== Extracted records ==
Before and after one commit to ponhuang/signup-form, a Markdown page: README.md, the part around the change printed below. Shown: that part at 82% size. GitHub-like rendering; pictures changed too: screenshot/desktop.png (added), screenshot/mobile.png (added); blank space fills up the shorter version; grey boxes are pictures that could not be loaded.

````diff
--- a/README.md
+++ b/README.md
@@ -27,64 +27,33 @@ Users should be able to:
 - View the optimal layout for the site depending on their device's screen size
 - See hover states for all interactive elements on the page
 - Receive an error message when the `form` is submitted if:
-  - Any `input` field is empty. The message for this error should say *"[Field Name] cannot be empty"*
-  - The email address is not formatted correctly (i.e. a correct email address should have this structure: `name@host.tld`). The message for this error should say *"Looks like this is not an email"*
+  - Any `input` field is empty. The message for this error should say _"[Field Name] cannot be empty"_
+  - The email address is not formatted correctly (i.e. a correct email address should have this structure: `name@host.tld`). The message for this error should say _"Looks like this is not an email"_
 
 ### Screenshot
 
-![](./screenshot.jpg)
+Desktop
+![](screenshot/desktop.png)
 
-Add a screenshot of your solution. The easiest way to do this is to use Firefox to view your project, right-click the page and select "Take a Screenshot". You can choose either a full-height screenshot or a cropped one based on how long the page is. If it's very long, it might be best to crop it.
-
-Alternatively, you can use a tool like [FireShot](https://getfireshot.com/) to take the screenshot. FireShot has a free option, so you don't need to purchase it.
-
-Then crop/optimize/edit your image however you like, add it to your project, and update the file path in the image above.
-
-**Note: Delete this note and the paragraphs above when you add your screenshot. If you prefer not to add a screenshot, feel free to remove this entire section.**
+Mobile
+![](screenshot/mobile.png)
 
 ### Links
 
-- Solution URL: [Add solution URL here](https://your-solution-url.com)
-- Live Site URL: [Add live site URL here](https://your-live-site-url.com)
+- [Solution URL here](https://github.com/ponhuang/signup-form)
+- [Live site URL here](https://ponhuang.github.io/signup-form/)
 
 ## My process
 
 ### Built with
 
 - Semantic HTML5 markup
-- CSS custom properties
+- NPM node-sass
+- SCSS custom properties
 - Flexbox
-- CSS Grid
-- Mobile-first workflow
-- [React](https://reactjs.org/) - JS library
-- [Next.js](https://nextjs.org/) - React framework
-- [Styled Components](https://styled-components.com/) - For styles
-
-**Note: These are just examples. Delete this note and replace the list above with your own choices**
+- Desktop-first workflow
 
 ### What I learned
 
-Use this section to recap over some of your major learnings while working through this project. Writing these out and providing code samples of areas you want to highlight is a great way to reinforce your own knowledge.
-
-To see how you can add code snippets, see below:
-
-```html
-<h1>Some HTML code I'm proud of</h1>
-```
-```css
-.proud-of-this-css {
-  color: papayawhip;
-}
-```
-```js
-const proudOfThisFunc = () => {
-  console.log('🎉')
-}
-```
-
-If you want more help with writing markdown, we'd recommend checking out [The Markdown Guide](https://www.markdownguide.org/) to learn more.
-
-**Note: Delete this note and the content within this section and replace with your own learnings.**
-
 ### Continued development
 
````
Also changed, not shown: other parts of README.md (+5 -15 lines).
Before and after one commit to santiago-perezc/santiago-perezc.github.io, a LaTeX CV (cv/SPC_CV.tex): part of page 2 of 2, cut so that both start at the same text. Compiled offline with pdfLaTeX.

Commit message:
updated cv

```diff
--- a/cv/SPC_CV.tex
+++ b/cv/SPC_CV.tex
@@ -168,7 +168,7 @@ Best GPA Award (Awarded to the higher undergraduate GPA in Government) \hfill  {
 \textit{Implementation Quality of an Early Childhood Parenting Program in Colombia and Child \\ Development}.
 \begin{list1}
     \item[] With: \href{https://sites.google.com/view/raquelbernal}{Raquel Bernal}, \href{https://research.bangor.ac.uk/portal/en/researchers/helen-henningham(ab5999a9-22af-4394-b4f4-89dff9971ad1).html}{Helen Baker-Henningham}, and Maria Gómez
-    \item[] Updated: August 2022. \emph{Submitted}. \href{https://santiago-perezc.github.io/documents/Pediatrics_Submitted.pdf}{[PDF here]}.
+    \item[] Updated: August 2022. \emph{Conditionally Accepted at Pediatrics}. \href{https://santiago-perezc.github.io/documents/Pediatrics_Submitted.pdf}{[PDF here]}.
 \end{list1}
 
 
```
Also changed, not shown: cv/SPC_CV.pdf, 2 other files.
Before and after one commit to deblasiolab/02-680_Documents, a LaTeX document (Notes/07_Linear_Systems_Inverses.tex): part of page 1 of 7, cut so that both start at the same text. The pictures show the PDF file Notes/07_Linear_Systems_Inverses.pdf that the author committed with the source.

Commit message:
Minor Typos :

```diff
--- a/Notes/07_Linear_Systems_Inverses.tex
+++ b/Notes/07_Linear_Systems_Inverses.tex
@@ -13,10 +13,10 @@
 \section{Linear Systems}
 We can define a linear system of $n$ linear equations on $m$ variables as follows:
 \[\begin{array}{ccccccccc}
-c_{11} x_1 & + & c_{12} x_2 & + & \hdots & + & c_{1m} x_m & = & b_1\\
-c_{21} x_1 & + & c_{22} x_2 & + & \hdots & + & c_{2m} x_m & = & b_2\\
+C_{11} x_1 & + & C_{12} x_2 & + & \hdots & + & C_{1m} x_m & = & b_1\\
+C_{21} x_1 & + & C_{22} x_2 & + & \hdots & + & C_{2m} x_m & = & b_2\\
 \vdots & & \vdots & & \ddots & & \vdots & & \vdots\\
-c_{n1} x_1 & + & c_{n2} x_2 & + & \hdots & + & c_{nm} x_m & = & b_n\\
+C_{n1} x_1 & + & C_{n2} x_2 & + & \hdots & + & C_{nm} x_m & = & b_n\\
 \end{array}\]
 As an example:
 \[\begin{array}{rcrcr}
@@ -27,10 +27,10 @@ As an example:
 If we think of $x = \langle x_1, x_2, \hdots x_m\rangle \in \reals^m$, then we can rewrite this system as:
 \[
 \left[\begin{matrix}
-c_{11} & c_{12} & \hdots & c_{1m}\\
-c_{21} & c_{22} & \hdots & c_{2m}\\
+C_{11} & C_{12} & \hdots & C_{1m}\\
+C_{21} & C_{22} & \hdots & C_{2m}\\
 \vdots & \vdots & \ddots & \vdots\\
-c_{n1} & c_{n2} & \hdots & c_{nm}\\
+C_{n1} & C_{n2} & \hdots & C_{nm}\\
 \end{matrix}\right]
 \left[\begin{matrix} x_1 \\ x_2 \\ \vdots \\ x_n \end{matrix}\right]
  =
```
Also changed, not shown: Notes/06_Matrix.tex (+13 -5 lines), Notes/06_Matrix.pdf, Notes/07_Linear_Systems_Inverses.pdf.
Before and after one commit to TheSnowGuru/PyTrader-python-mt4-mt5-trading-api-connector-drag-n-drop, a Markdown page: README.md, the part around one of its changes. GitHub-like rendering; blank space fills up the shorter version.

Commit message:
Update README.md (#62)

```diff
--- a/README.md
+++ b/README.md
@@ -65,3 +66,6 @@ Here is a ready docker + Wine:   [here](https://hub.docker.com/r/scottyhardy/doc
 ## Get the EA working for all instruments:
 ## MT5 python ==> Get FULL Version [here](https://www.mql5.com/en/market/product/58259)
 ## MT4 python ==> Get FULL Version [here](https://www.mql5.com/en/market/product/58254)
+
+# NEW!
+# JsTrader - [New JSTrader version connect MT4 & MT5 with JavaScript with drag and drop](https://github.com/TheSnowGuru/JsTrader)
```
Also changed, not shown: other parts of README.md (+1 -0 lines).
===
What to work on: Gather all lines from the records above in which "Also" appears.

Output for this exercise:
Also changed, not shown: other parts of README.md (+5 -15 lines).
Also changed, not shown: cv/SPC_CV.pdf, 2 other files.
Also changed, not shown: Notes/06_Matrix.tex (+13 -5 lines), Notes/06_Matrix.pdf, Notes/07_Linear_Systems_Inverses.pdf.
Also changed, not shown: other parts of README.md (+1 -0 lines).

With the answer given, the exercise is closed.